When did you know you were an artist/maker?
I always remember there being an innate feeling within, an irrepressible desire to express myself through creating. Rex likes to think of himself as an “earth manipulator.” He remembers crafting as a child, he explored the art of glass blowing as a young adult, and also feels that creating is something he has always done. Making the move out here to Oregon was his first conscious decision to pursue the arts as a living.
How would you describe your creative process?
My creative process has much to do with happenstance. I gather a collection of materials that excite me, throw them in a pile, and play around until something sticks. I don’t get too married to one idea because I find that the more fluid I allow the process to be, the more enriched the end result. Sometimes my eye will catch two materials haphazardly co-mingling and I will just fall in love with their odd relationship.
Rex likes to reflect on things that captivated him as a child and use those as inspirations for his designs.

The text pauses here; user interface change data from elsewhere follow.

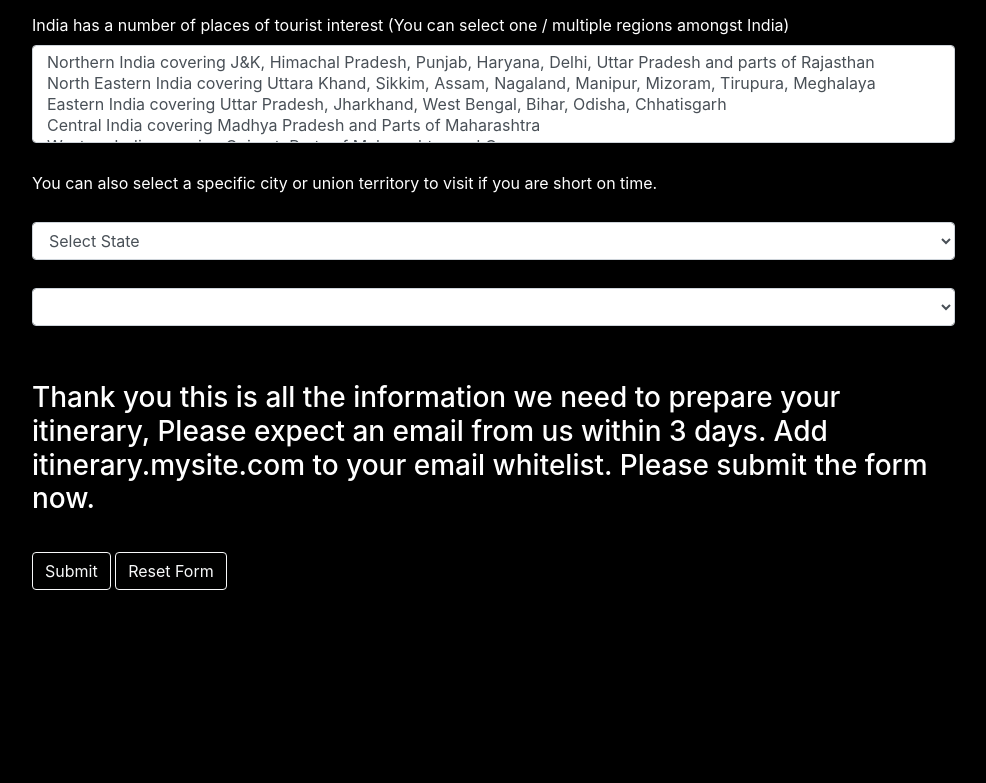
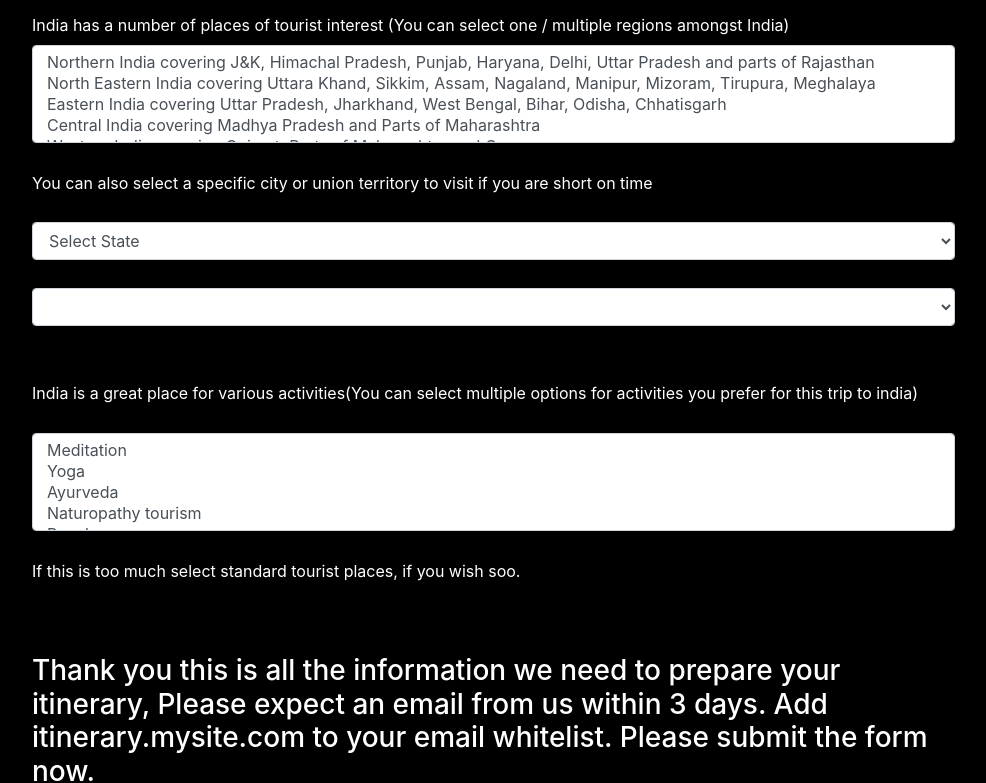
Before and after one commit to Itinerary-Streamlining-tool/MVP, a plain HTML site: page index.html in a window 1280 px wide. Shown: the part 645-1428 px from the top of the page, without its empty margins (53-1039 px from the left). Before the commit the page ends 1251 px from the top, so only its background shows below. Drawn offline with nearby package versions, Linux system fonts and the light colour scheme.

Commit message:
Add files via upload

```diff
--- a/index.html
+++ b/index.html
@@ -147,10 +147,23 @@
                                 Andaman Islands</option>
 
                         </select>
-                        <label class="padding-3" for="exampleFormControlSelect2">You can also select a specific city or union territory to visit if you are short on time.</label>
+                        <label class="padding-3" for="exampleFormControlSelect2">You can also select a specific city or union territory to visit if you are short on time</label>
                         <select onchange="print_city('state', this.selectedIndex);" id="sts" name ="stt" class="form-control" required></select>
                         <select id ="state" class="form-control padding-3" required></select>
                         <script language="javascript">print_state("sts");</script>
+                        <label class="padding-3" for="exampleFormControlSelect2">India is a great place for various activities(You can select multiple options for activities you prefer for this trip to india)</label>
+                        <select multiple class="form-control" id="exampleFormControlSelect2">
+                        <option>Meditation</option>
+                        <option>Yoga</option>
+                        <option>Ayurveda</option>
+                        <option>Naturopathy tourism</option>
+                        <option>Beaches</option>
+                        <option>Deserts</option>
+                        <option>Hills</option>
+                        <option>Historical places</option>
+                        <option>Wild life</option>
+                        </select>
+                        <label class="padding-3" for="exampleFormControlSelect2">If this is too much select standard tourist places, if you wish soo.</label>
                     </div>
                     <h3 class="padding">Thank you this is all the information we need to prepare your itinerary, Please expect an email from us within 3 days.
                         Add itinerary.mysite.com to your email whitelist.
```
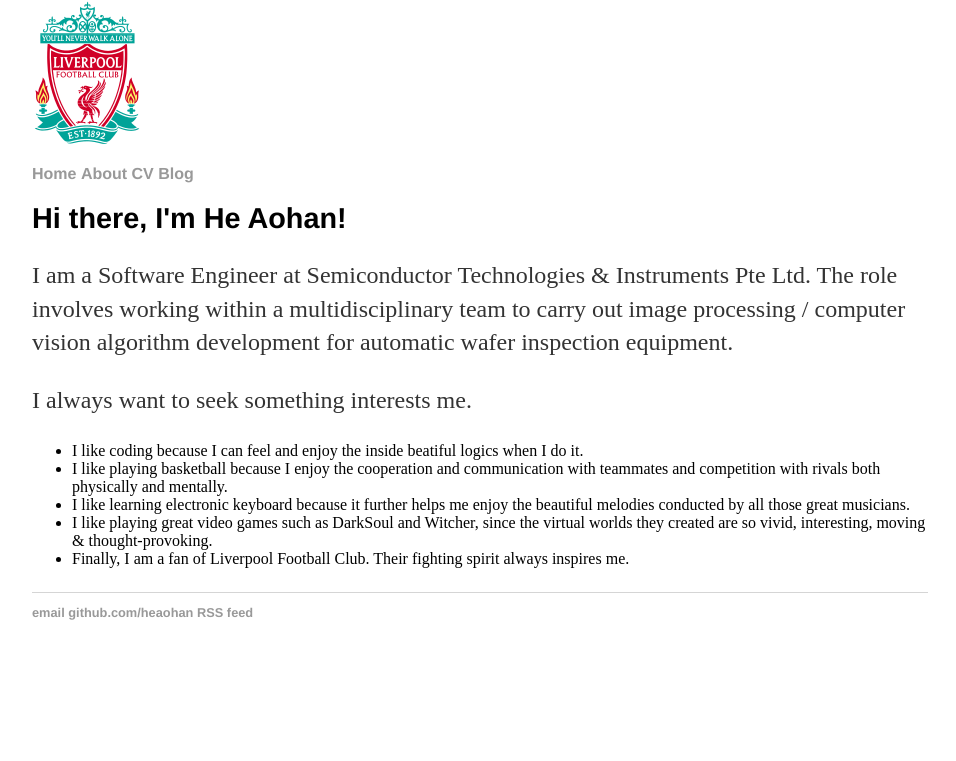
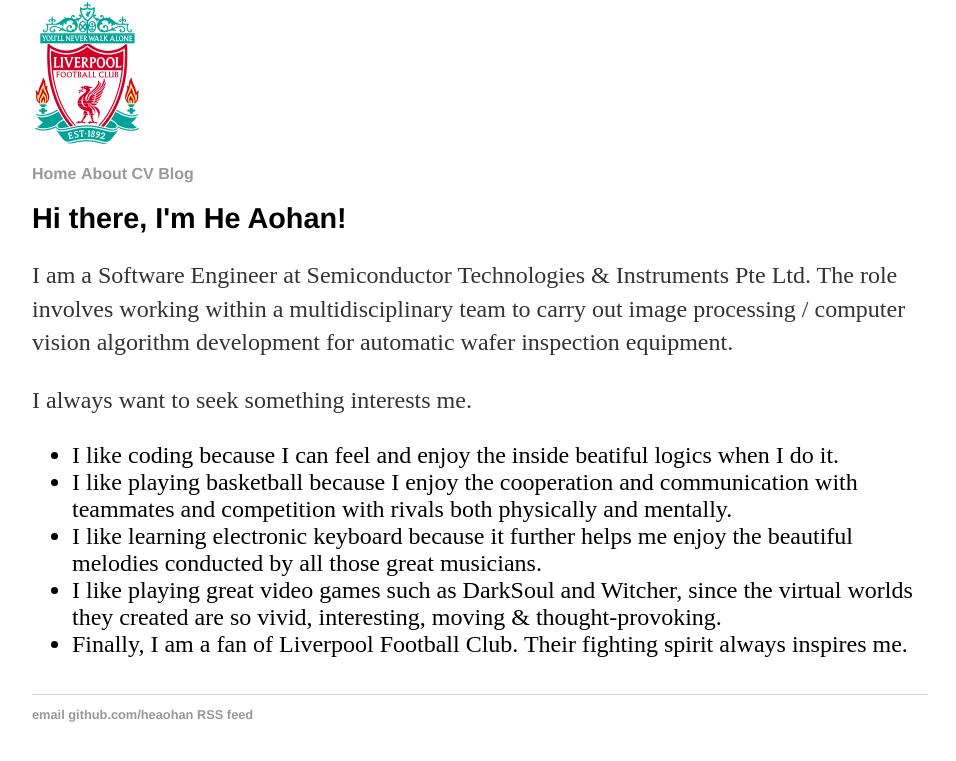
Before and after one commit to heaohan/heaohan.github.io, a Jekyll site: the page built from about/index.html, in a window 1280 px wide. Shown: the top 761 px of the page, without its empty margins (28-984 px from the left). Built offline with Jekyll 4.4.1, drawn with Linux system fonts in a browser that asks for light colours.

Commit message:
Update index.html

```diff
--- a/about/index.html
+++ b/about/index.html
@@ -9,12 +9,12 @@
 		image processing / computer vision algorithm development for automatic wafer inspection equipment.</p>
 
 	<p>I always want to seek something interests me.
-		<ul><li>I like coding because I can feel and enjoy the inside beatiful logics when I do it.
-		<li>I like playing basketball because I enjoy the cooperation and communication with teammates and competition with rivals
+		<ul><li style="font-size:1.5em">I like coding because I can feel and enjoy the inside beatiful logics when I do it.
+		<li style="font-size:1.5em">I like playing basketball because I enjoy the cooperation and communication with teammates and competition with rivals
 		both physically and mentally.
-		<li>I like learning electronic keyboard because it further helps me enjoy the beautiful melodies conducted by all those great musicians.
-		<li>I like playing great video games such as DarkSoul and Witcher, since the virtual worlds they created are so vivid, interesting,
+		<li style="font-size:1.5em">I like learning electronic keyboard because it further helps me enjoy the beautiful melodies conducted by all those great musicians.
+		<li style="font-size:1.5em">I like playing great video games such as DarkSoul and Witcher, since the virtual worlds they created are so vivid, interesting,
 		moving & thought-provoking.
-		<li>Finally, I am a fan of Liverpool Football Club. Their fighting spirit always inspires me.
+		<li style="font-size:1.5em">Finally, I am a fan of Liverpool Football Club. Their fighting spirit always inspires me.
 	</p>
 </div><!-- /.blurb -->
```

His muses range from centipedes to archaic land masses to scientific equations and beyond.
If you could peek inside the studio of any artist, designer or craftsman (dead or alive), who would it be?
Alphonse Mucha, an amazing Czech artist of the late 1800s to early 1900s. He inadvertently became the father of Art Nouveau, but he was very pragmatic about remaining loyal to his roots and preserving his image as an authentic artist. I have seen photos from his studio and I can imagine spending an entire afternoon rifling through his collections of props and fabrics and the sort.
For Rex, it would be the studio of Ernst Haeckel, a biologist/artist from the late 1800s. He studied life forms all over the world, translating their natural beauty onto paper with extreme accuracy and grace. He recorded nature as it was, letting the art of the biological world speak for itself.
What handmade possession do you most cherish?
Over the years, I have inherited a small collection of handmade antique and vintage apparel from family members, including a wedding dress from the early 1900s and a scarlet red velvet gown from the 1960s. Juxtaposing the quality of these garments with those of today’s industry standards, it’s astonishing and inspiring to see the level of handiwork put into these old, American-made pieces.
Rex’s favorite handmade possession is a Native American flute made by his life-long neighbor and mentor, Bill, who builds the flutes from his home as a hobby. It’s a beautifully crafted instrument with an ethereal sound, and it was obviously made with love and integrity.
How do you get out of your creative ruts?
Stepping away from our work and into a forest or onto a beach brings us back to the inspiration we find in nature. We’re inspired by the smell of freshly rotting earth, the sound of tidal waves crashing and the secret joy in finding a spot where human presence is nearly invisible. These are things that revitalize our creative entities.
Where would you like to be in ten years?
All modesty aside, in ten years I would like to have lots of power and money and be doing amazing philanthropic things all over the world. We got a taste of the power our art can have when we created a pendant for the Japan Relief Fund; leveraging our skills to create a product that we then donated the proceeds from was an incredibly empowering feeling!
When I asked Rex where he wanted to be in ten years, he promptly stated, “Barrow, Alaska.” We have a shared life goal of trying (nearly) everything once, including living in one of the northernmost cities in the world. But only for a year, just for the experience of 65 days of sun 24/7 and 85 days of darkness 24/7. The motto we created when we started out on our great western migration is also very important to us: “Be up for anything!”